I’m back. Sorry for the neglect of this blog – I can’t promise it won’t happen again.
I’m still at York University for the summer, but it’s for a good reason. I’m having the wonderful opportunity to work with a veteran of planetary exploration – Dr. John Moores – who contributed to several Mars missions (website). His chief interest is water on other planets, since it’s a chief precursor to life.
He’s mentoring me on the study of a solar-heated balloon that lands and takes off from different sites on Mars’ northern polar cap, using the ice to replenish the lifting gas it vented on the descent. That lifting gas is either water vapor or hydrogen. Dr. Moores is very interested in this concept because it has the potential to carry out scientific observations at multiple points separated from each other by many kilometers and impassable terrain. This is something not even the Mars rovers have managed to pull off. To date, the longest-lived Mars rover, Opportunity, has traveled only 39 km in 11 years.
The northern polar cap consists of many layers of ice deposited over millennia, and so for this reason it is thought to be a repository of geological and climatological data going back at least 100,000 years. The balloon gondola (called an “aerobot”) would drill through these layers and draw up the meltwater and study it to uncover more of Mars’ past.
This post is a summary of everything I’ve learned so far and the remaining work I will have to do to confirm the concept’s feasibility.
-Hydrogen is a much more potent lifting gas than water vapor, owing to its low molar mass (2 g/mol versus 18 g/mol). However, it must be electrolyzed from the purified meltwater, and the amount of water that must be mined is almost the same as if the balloon just used water vapor. I will have to investigate the amount of heating and cooling that the balloon envelope experiences, to quantify the temperatures of the water vapor. If warm enough, the amount of water vapor could be reduced to the point where the amount of mined water is the same as for hydrogen.
-The gondola will have to be a very compact vehicle to keep mass down, built similarly to the Beagle 2 lander. That probe crashed on Mars in 2003, and it is thought that the razor-thin margins in its design was a contributing factor. If minimalism is going to be a problem, the aerobot can hitch a ride on a larger lander and take off from there.
-The sun will be at a low angle during polar summer, moving from east to west without setting. This limits the solar insolation and forces the use of body-mounted solar panels on the gondola. Reflectivity of the ice may make up for this. A MATLAB program is being written to simulate the solar insolation on any point on the polar cap as a function of time.

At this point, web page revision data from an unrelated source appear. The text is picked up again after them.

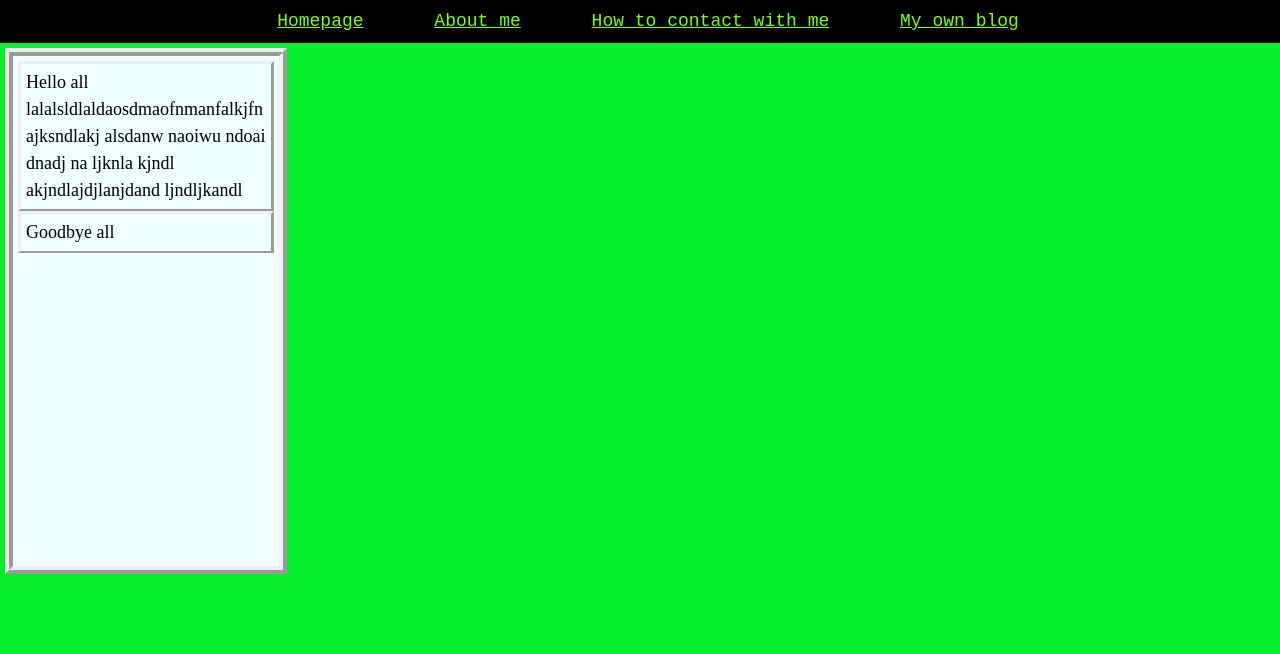
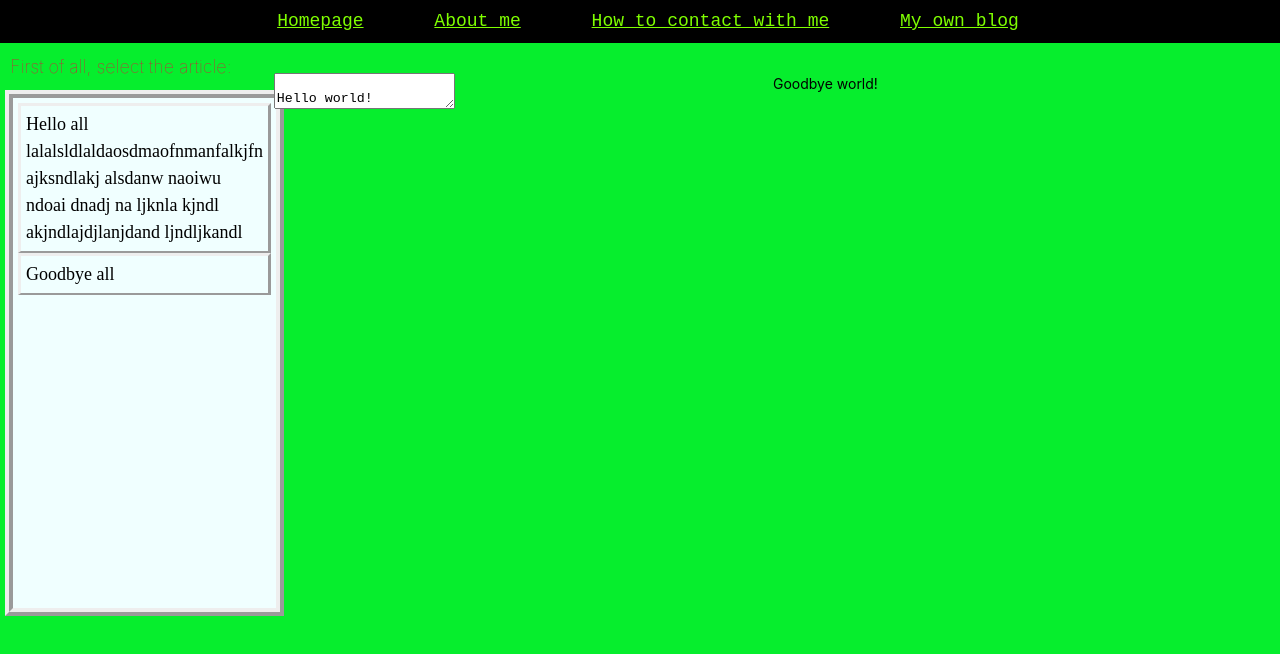
Before and after one commit to Yadzuka/yadzuka.github.io, a plain HTML site: page blogs/index.html in a window 1280 px wide. Drawn offline with Linux system fonts and the light colour scheme.

Commit message:
Set 3 blocks in blog page

```diff
--- a/blogs/css/style.css
+++ b/blogs/css/style.css
@@ -1,12 +1,40 @@
+#left_block {
+    width: fit-content;
+    max-width: 21%;
+}
+
+#center_block {
+    width: 39%;
+}
+
+#right_block {
+    width: 39%;
+}
+
+.blocks {
+    position: relative;
+    display: block;
+}
+
+#examples_upside{
+    padding: 5px;
+    margin: 5px;
+
+    font-size: large;
+    color: crimson;
+    font-weight: 100;
+}
+
 #examples_slider {
     height: 500px;
-    width: 20%;
+    width: inherit;
+
     padding: 5px;
     margin: 5px;
     overflow-y: hidden;
+
     border: 1ch;
     border-style: ridge;
-
     background-color: azure;
 }
 
@@ -27,6 +55,16 @@
     border-style: outset;
 }
 
-#inspection_section {
+.inspection_section {
+    position: relative;
+
+    width: inherit;
+
+    padding: 5px;
+    padding-top: 30px;
+}
+
+.inspection_section .code_area {
+    width: auto;
 
 }
--- a/blogs/index.html
+++ b/blogs/index.html
@@ -5,6 +5,7 @@
        Yadzuka's site
     </title>
     <meta charset="UTF-8">
+    <meta name="viewport" content="width=device-width; initial-scale=1.0">
     <link href="../css/style.css" rel="stylesheet">
     <link href="css/style.css" rel="stylesheet">
     <script src="../javascript/script.js"></script>
@@ -22,17 +23,31 @@
 
             <div class="main_frame">
                 <div id="main_blocks">
-                    <div id="examples_slider">
-                        <div class="example">
-                            Hello all lalalsldlaldaosdmaofnmanfalkjfn ajksndlakj alsdanw naoiwu ndoai dnadj na ljknla kjndl akjndlajdjlanjdand ljndljkandl
+                    <div id="left_block" class="blocks">
+                        <div id="examples_upside">
+                            First of all, select the article:
                         </div>
-                        <div class="example">
-                            Goodbye all
+                        <div id="examples_slider">
+                            <div class="example">
+                                Hello all lalalsldlaldaosdmaofnmanfalkjfn ajksndlakj alsdanw naoiwu ndoai dnadj na ljknla kjndl akjndlajdjlanjdand ljndljkandl
+                            </div>
+                            <div class="example">
+                                Goodbye all
+                            </div>
                         </div>
                     </div>
+                    <div id="center_block" class="blocks">
+                        <div class="inspection_section">
+                            <textarea class="code_area">
+                                Hello world!
 
-                    <div id="inspection_section">
-
+                            </textarea>
+                        </div>
+                    </div>
+                    <div id="right_block" class="blocks">
+                        <div class="inspection_section">
+                            Goodbye world!
+                        </div>
                     </div>
                 </div>
             </div>
```
Also changed, not shown: index.html (+3 -2 lines).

I’ve registered for the 2014 Mars Society convention in Houston this August and will be presenting my results there – if I finish it in time. But regardless of the outcome, this has been and will be an interesting learning experience!